(Supplied entries Opens)

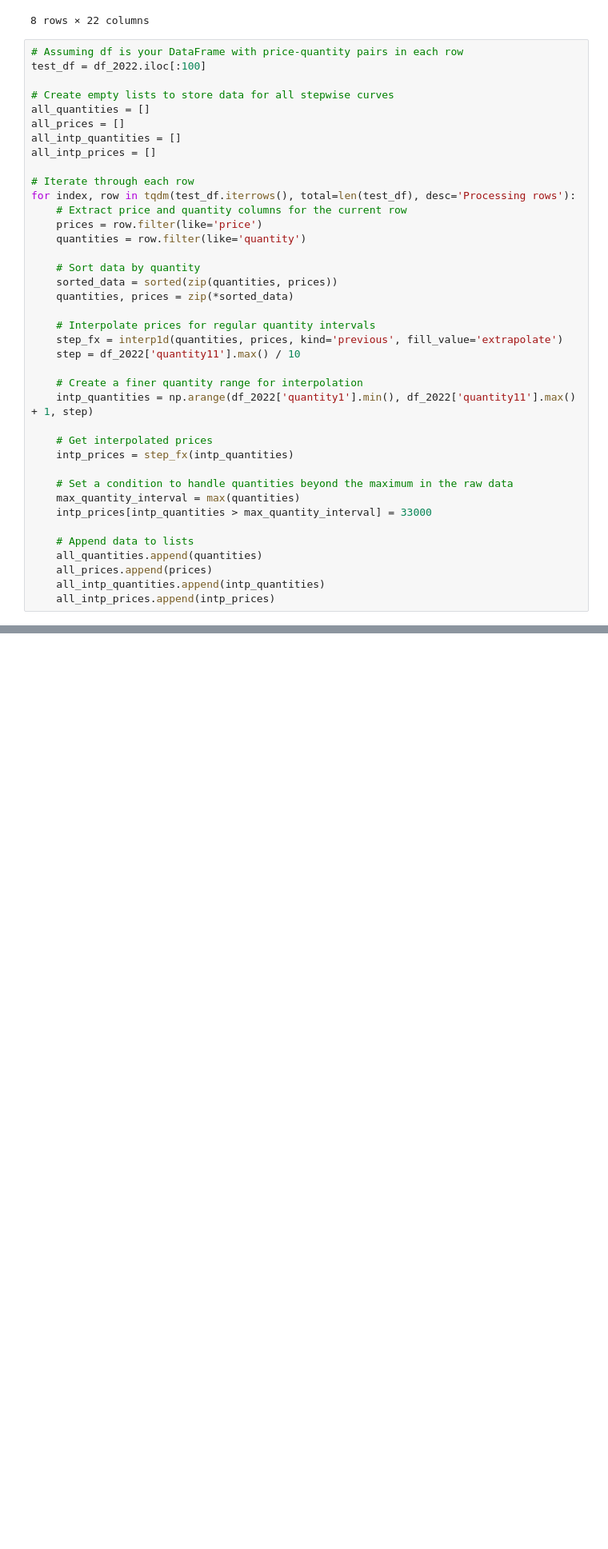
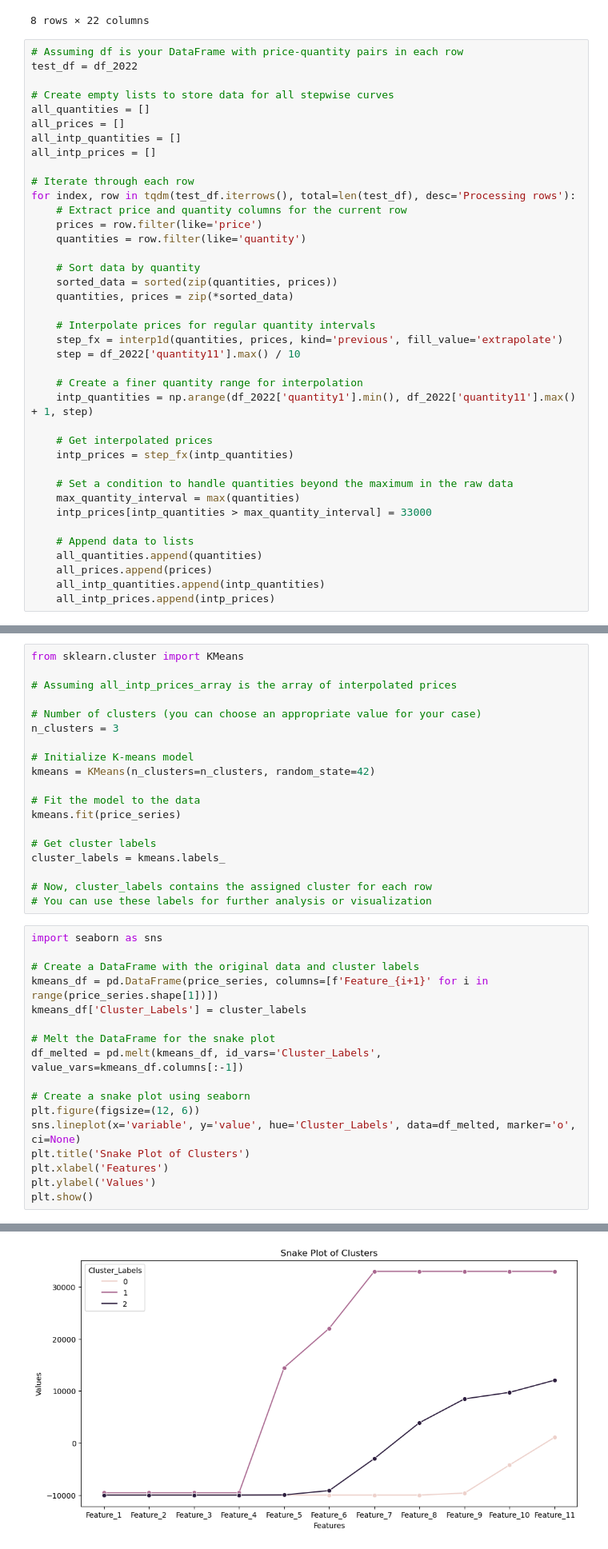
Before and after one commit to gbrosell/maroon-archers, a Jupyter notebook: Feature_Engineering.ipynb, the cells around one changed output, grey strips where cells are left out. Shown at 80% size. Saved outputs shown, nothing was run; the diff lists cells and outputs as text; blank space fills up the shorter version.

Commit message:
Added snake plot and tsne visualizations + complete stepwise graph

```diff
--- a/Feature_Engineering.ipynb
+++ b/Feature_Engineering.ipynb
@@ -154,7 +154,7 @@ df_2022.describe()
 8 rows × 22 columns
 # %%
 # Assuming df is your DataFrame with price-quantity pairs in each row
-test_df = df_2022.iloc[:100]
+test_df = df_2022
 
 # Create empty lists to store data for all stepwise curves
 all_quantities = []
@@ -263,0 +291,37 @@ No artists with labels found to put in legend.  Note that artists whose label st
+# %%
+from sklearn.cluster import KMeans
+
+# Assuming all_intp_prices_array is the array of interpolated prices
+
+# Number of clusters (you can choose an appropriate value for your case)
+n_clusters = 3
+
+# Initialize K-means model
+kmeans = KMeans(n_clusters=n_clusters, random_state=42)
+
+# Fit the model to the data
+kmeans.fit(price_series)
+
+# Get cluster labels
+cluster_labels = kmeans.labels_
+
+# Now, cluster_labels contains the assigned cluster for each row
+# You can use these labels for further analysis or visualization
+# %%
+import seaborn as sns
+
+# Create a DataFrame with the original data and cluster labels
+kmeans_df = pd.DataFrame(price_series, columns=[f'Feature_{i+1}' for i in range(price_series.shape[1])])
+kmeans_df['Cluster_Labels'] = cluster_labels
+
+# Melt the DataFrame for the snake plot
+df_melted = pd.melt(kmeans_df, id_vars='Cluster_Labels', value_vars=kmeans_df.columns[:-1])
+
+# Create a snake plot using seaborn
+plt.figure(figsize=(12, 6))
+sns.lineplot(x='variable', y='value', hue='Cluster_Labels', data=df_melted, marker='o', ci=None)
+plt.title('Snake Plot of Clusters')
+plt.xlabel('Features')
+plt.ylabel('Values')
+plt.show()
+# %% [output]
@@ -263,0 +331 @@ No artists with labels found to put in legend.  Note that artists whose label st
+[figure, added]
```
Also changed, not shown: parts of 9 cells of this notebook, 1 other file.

(Supplied entries Closes)
(Supplied entries Opens)

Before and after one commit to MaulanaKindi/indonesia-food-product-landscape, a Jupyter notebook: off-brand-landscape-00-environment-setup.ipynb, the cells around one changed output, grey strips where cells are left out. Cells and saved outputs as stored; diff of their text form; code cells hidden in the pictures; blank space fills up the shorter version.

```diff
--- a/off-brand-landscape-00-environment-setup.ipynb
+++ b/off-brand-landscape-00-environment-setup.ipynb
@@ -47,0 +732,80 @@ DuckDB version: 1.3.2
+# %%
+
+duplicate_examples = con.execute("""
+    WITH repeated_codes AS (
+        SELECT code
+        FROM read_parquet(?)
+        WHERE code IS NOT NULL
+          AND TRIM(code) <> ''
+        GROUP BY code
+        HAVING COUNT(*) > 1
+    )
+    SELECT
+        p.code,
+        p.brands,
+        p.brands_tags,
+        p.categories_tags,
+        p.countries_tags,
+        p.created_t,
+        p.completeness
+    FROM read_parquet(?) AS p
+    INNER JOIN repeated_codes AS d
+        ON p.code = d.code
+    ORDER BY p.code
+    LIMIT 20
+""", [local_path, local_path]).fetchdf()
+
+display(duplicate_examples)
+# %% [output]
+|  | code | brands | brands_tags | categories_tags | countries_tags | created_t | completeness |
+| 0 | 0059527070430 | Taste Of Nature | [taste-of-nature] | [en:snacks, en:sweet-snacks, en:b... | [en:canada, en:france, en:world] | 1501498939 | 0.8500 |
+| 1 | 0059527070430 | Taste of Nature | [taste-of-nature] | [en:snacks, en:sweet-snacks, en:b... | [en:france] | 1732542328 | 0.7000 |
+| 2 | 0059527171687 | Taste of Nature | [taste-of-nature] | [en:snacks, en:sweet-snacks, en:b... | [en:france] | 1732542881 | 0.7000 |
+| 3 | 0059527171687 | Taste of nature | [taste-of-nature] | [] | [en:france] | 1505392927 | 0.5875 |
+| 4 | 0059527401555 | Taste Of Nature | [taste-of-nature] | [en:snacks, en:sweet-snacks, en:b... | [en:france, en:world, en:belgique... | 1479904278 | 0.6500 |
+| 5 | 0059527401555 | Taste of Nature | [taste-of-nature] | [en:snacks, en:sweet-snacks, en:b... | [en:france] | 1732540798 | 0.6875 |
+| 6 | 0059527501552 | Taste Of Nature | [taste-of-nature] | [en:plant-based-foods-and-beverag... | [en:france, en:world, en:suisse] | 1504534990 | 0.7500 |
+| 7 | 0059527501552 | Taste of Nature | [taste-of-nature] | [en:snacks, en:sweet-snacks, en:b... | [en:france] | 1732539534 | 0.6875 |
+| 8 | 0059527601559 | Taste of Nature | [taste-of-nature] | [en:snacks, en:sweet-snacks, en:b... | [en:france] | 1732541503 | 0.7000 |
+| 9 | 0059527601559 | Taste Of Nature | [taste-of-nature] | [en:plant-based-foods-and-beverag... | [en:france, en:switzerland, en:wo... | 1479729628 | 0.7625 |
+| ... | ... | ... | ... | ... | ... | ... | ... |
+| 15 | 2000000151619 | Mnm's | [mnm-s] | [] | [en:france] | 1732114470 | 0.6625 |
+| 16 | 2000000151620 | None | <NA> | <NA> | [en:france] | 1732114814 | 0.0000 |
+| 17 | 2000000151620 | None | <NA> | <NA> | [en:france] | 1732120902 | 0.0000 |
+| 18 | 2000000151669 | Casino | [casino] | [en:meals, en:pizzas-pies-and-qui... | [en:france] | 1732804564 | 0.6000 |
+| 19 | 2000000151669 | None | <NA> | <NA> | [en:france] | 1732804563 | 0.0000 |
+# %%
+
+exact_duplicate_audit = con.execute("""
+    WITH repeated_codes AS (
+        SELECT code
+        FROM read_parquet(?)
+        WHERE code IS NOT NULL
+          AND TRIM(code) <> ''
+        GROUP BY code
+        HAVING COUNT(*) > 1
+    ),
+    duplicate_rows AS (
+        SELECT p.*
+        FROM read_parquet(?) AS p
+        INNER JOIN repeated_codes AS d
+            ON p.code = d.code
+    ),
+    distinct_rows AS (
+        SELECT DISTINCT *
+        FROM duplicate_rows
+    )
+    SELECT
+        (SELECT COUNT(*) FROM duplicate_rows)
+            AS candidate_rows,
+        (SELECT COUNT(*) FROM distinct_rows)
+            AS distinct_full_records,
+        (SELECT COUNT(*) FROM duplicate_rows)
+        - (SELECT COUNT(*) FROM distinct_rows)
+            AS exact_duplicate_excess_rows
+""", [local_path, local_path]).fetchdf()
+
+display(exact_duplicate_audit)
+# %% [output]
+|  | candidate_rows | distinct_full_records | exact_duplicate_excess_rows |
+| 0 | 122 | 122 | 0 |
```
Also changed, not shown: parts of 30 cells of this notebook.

(Supplied entries Closes)

▶ [Exercise directions] Show each line of the material that includes the word "ipynb".

▶ [Response area]
Before and after one commit to gbrosell/maroon-archers, a Jupyter notebook: Feature_Engineering.ipynb, the cells around one changed output, grey strips where cells are left out. Shown at 80% size. Saved outputs shown, nothing was run; the diff lists cells and outputs as text; blank space fills up the shorter version.
--- a/Feature_Engineering.ipynb
+++ b/Feature_Engineering.ipynb
Before and after one commit to MaulanaKindi/indonesia-food-product-landscape, a Jupyter notebook: off-brand-landscape-00-environment-setup.ipynb, the cells around one changed output, grey strips where cells are left out. Cells and saved outputs as stored; diff of their text form; code cells hidden in the pictures; blank space fills up the shorter version.
--- a/off-brand-landscape-00-environment-setup.ipynb
+++ b/off-brand-landscape-00-environment-setup.ipynb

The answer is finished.